The second section of the sub-family includes the spider-monkeys (fig. 13), and is characterized by the completely prehensile tail, than usual. In the woolly spider-monkeys of the genus Lagothrix (fig. I4) not only is the fur woolly, but the thumb is fairly well developed; the nails are like those of Bmchyleles, but the nostrils are normal. Humboldt's spider-monkey, L. humboldti (or L. lagomca) and the dusky spider-monkey, L. infumata, both of which occur in Brazil and Amazonia, alone represent this genus.

FIG. 13.-Geoffroy's Spider-Monkey (Ateles geojroyi). with the inner surface of the tip naked, the rudimentary condition or absence of the thumb, the laterally compressed and more or less pointed nails, and the absence of an entepicondylar foramen to the humerus. The limbs, too, are very long and slender, with the front pair of greater length than the hind ones. The caecum approximates to that of the Catarrhina, having its terminal extremity pointed. The true spider-monkeys (Ateles) lack the thumb, and have the nails but slightly compressed and pointed, the limbs very long, the nasal septum of ordinary width, and the fur not woolly. Nearly all have the hair on the head, except that of the forehead, directed forwards. There are nearly a dozen species. In these monkeys so powerful is the grasp of the tail that the whole body can be sustained by this organ alone. It even serves as a fifth hand, as detached objects, otherwise out of reach, can be grasped by it, and brought towards the hand or mouth. Their pretension is in other respects exceptionally defective, owing to the loss of the thumb. Spider-monkeys are very gentle in disposition; and, by this and their long limbs and fitness for tree-life, seem to represent the gibbons of the Old World. Nevertheless, in spite of their admirable adaptation for arboreal life, their comparatively slow progression offers a marked contrast to the vigorous agility of the gibbons (see SPIDER-MONKEY). The brown spider monkey (Brachyteles arachnoid es) of south Brazil alone represents a genus connecting the preceding in some degree with the next, a rudimentary thumb bein present, while the fur is woolly, the nails are much compresseci. and the nostrils more approximated F IG. 14.—Humboldt's Woolly Spider-Monkey (Lagothrix humboldti). Some half-dozen species of the monkeys known as sakis (Pitheciq) form the typical representatives of the sub-family Pfithecinae, in which the tail, even when long, is non-prehensile, while the lower incisors are slender and inclined forwards in a peculiar manner, with a gap on each side separating them from the long canine. The hemispheres of the brain cover the cerebellum, the brain-case is elongated, and, despite the absence of a laryngeal sac, the lower jaw is deep with a large angle, thus recalling that of the howlers. There is no caecum. In all cases the thumb is well developed. The arrangement of the hair is very variable. From the other members of the group the sakis are sufficiently distinguished by the long and bushy tail; while they are further characterized by having a large head. In some cases the hair on the crown of the

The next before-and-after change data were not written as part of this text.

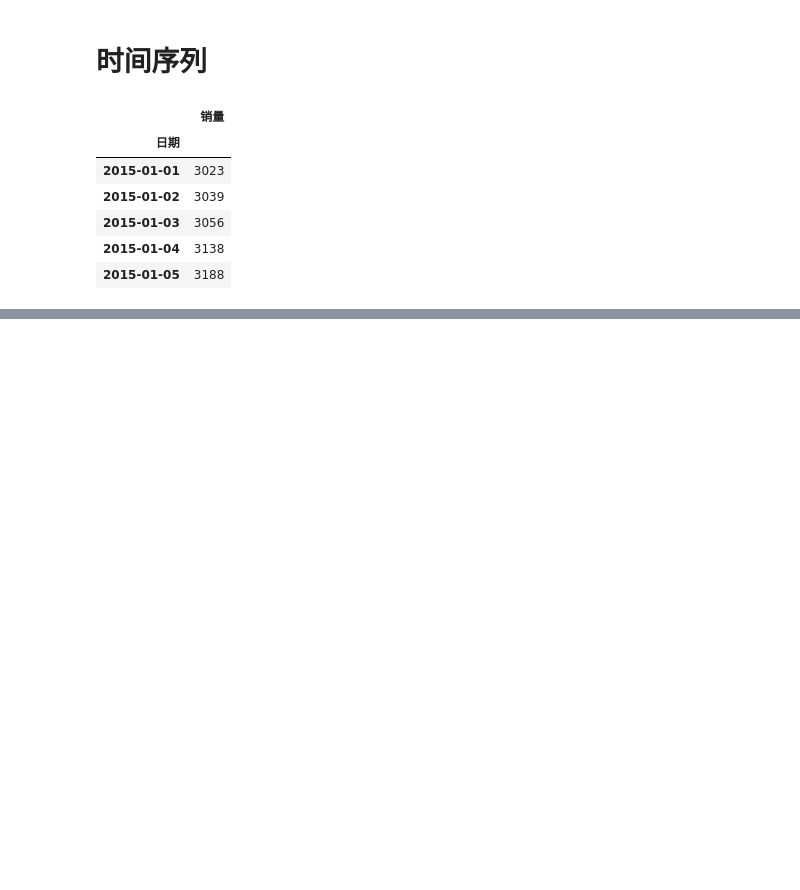
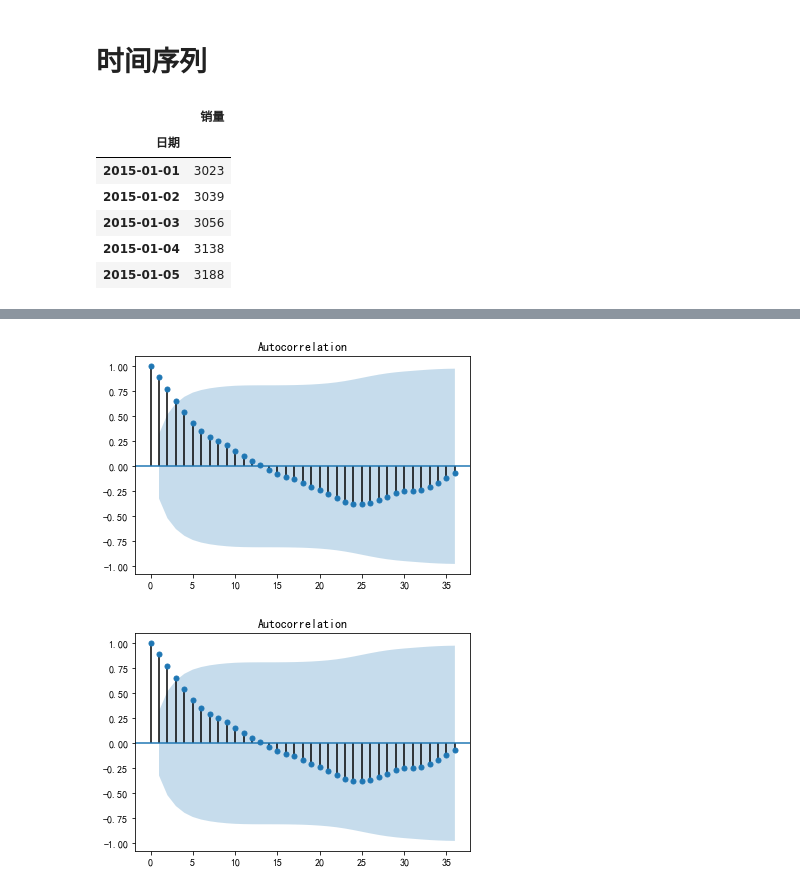
Before and after one commit to longfengpili/Python-Practice-of-Data-Analysis-and-Mining, a Jupyter notebook: chapter5挖掘建模.ipynb, the cells around one changed output, grey strips where cells are left out. Cells and saved outputs as stored; diff of their text form; code cells hidden in the pictures; blank space fills up the shorter version.

```diff
--- a/chapter5挖掘建模.ipynb
+++ b/chapter5挖掘建模.ipynb
@@ -438,0 +435,7 @@ result_1.plot(grid=True)
+# %%
+#自相关图
+from statsmodels.graphics.tsaplots import plot_acf
+plot_acf(data)
+# %% [output]
+[figure, added]
+[figure, added]
```
Also changed, not shown: parts of 22 cells of this notebook, 1 other file.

FIG. 15.*L€1'I'1uI'-lilie Douroucouli (N yctipithecus felinus). head is divided by a transverse parting, so as to overhang the upper part of the face. P. satanas of Para and P. chiropotes of Guiana are well-known species. The uakaris (Uacaria or Cothurus) of Amazonia are broadly distinguished from all other Cebidae by their short or rudimentary tails; Ua. calm being remarkable for its brilliant red jaw and pale chestnut hair (see UAKARI).